Mr Justice Woolf said: ‘Education is suitable if it primarily equips a child for life within the community of which he is a member, rather than the way of life in the wider country as a whole, as long as it does not foreclose the child’s options in later years to adopt some other form of life if he wishes to do so.

R v Secretary of State for Education, ex parte Talmud Torah Machzikei Hadass School Trust. Judicial review 1985, The Times, 12 April 1985

The Judge defined the outcomes of a suitable education as 1. to prepare the children for life in a modern civilised society; and 2. to enable them to achieve their full potential

Harrison & Harrison v Stevenson. Appeal 1981 Worcester Crown Court (unreported)

If Home Education doesn’t appear to be suitable:

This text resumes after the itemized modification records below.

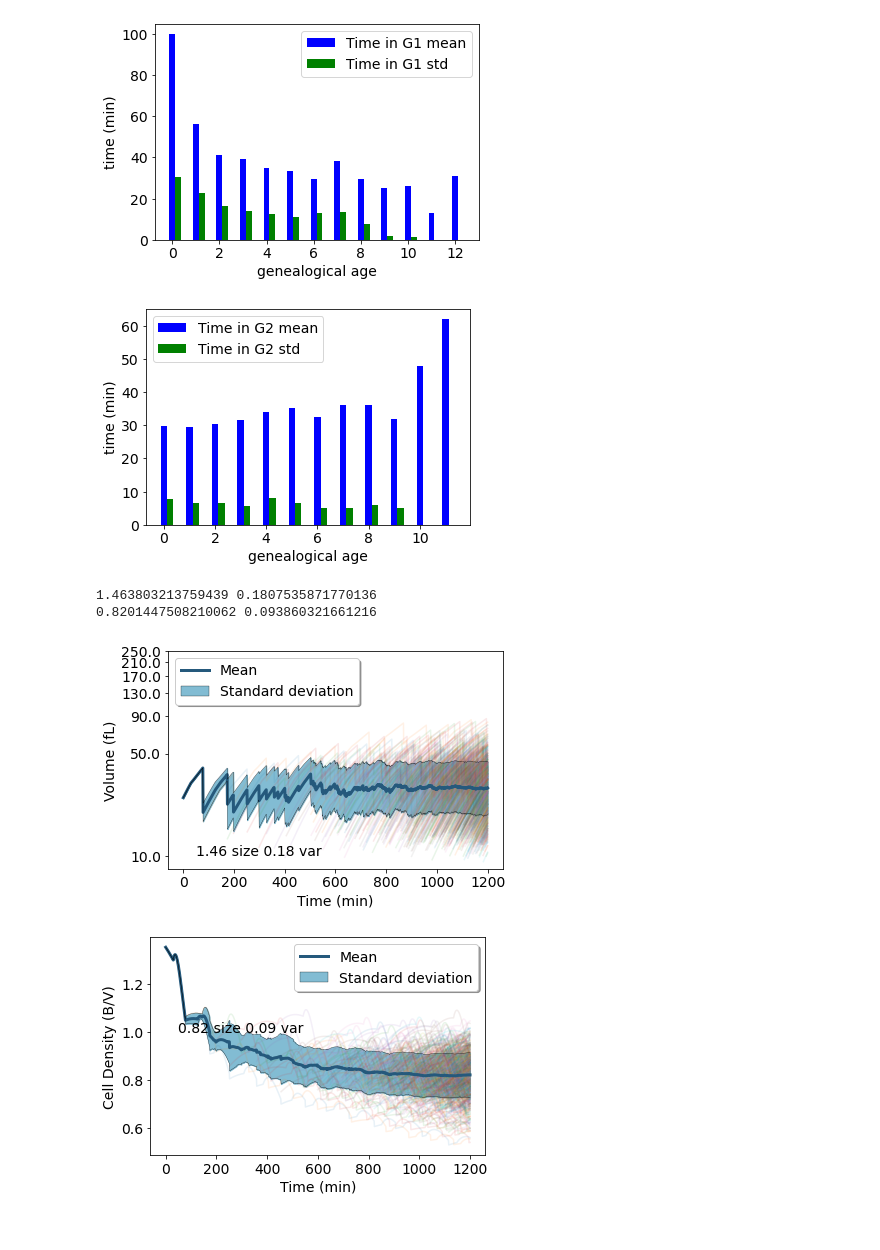
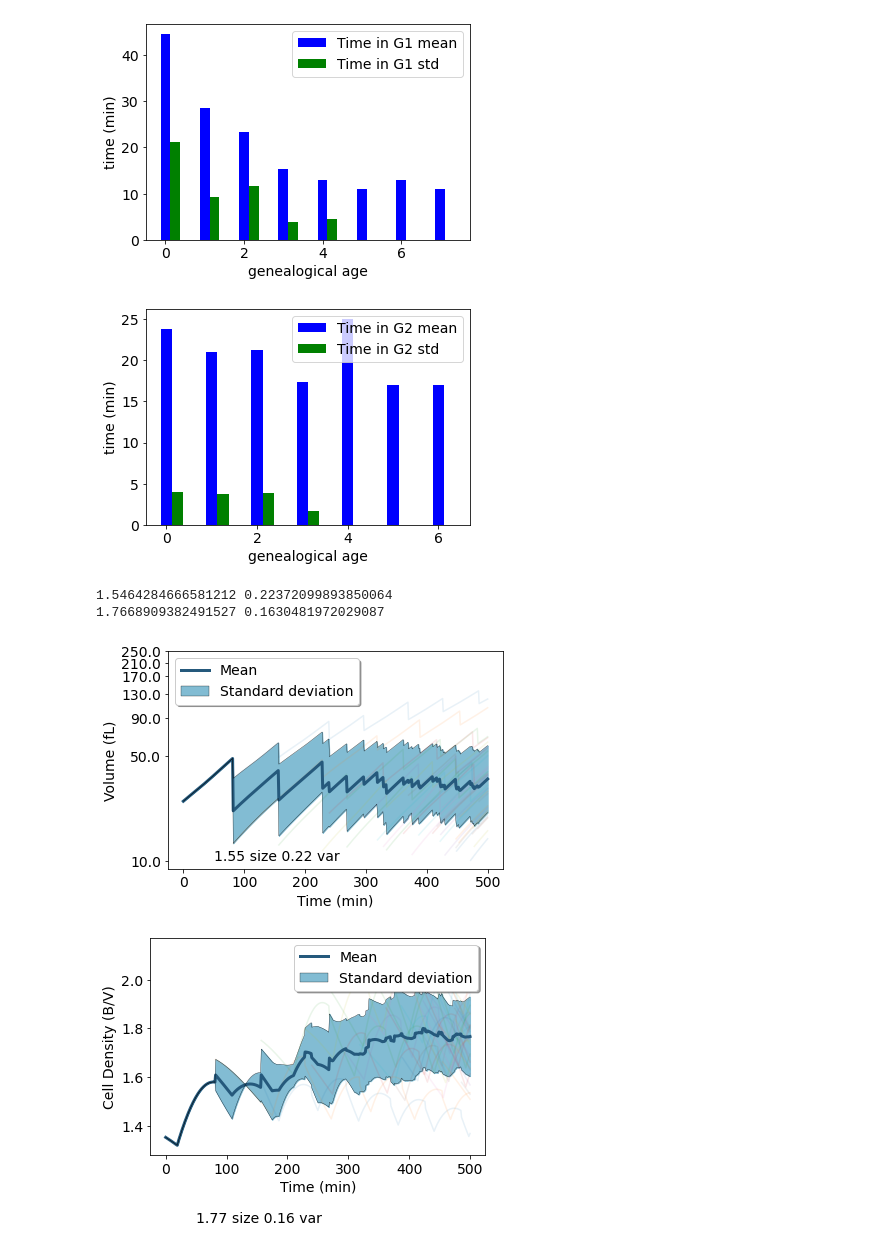
Before and after one commit to LPolczynski/Bachelor_Thesis, a Jupyter notebook: jupyter/thesis/Biomass_Growth_Model.ipynb, the cells around one changed output. Cells and saved outputs as stored; diff of their text form; code cells hidden in the pictures.

```diff
--- a/jupyter/thesis/Biomass_Growth_Model.ipynb
+++ b/jupyter/thesis/Biomass_Growth_Model.ipynb
@@ -158,7 +158,10 @@ def plot_species(cell,save_dir,cell_nr):
         else:
             ax[i].plot(t,cell.species[spec])
         ax[i].set_xlabel('t')
-        ax[i].legend([spec], shadow=True)
+        if spec == 'mCLN' or spec == 'Cln' or spec == 'mCLB' or spec == 'Clb':
+            ax[i].legend([spec +'/V'], shadow=True)
+        else:
+            ax[i].legend([spec], shadow=True)
         i += 1
     #plot ratio B_R * A/V and B_R/V
     life_length = len(cell.species['B_R'])
@@ -384,7 +387,7 @@ from time import time
 def main():
 
     starttime = time()
-    pop = simulation(1,1200)
+    pop = simulation(1,500)
     stoptime = time()
     print(len(pop))
     print(stoptime-starttime,' s')
@@ -433,6 +432,6 @@ collected:  0
-[figure, old version]
+[figure, new version]
-[figure, old version]
+[figure, new version]
-1.463803213759439 0.1807535871770136
-0.8201447508210062 0.093860321661216
+1.5464284666581212 0.22372099893850064
+1.7668909382491527 0.1630481972029087
-[figure, old version]
+[figure, new version]
-[figure, old version]
+[figure, new version]
```
Also changed, not shown: parts of 1 cell of this notebook, 11 other files.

If it appears to a local education authority that a child of compulsory school age in their area is not receiving suitable education, either by regular attendance at school or otherwise, they shall serve a notice in writing on the parent requiring him to satisfy them within the period specified in the notice that the child is receiving such education.

Section 437(1) of the Education Act 1996:


 (6) Where the name of a pupil is to be deleted from the admission register, the proprietor must make a return to the local authority for that pupil as soon as the ground for deletion under regulation 8 is met in relation to that pupil, and in any event no later than the time at which the pupil’s name is deleted from the register.

(The Education (Pupil Registration) (England) Regulations 2006, as amended by The Education (Pupil Registration) (England) (Amendment) Regulations 2016 s 12 (6))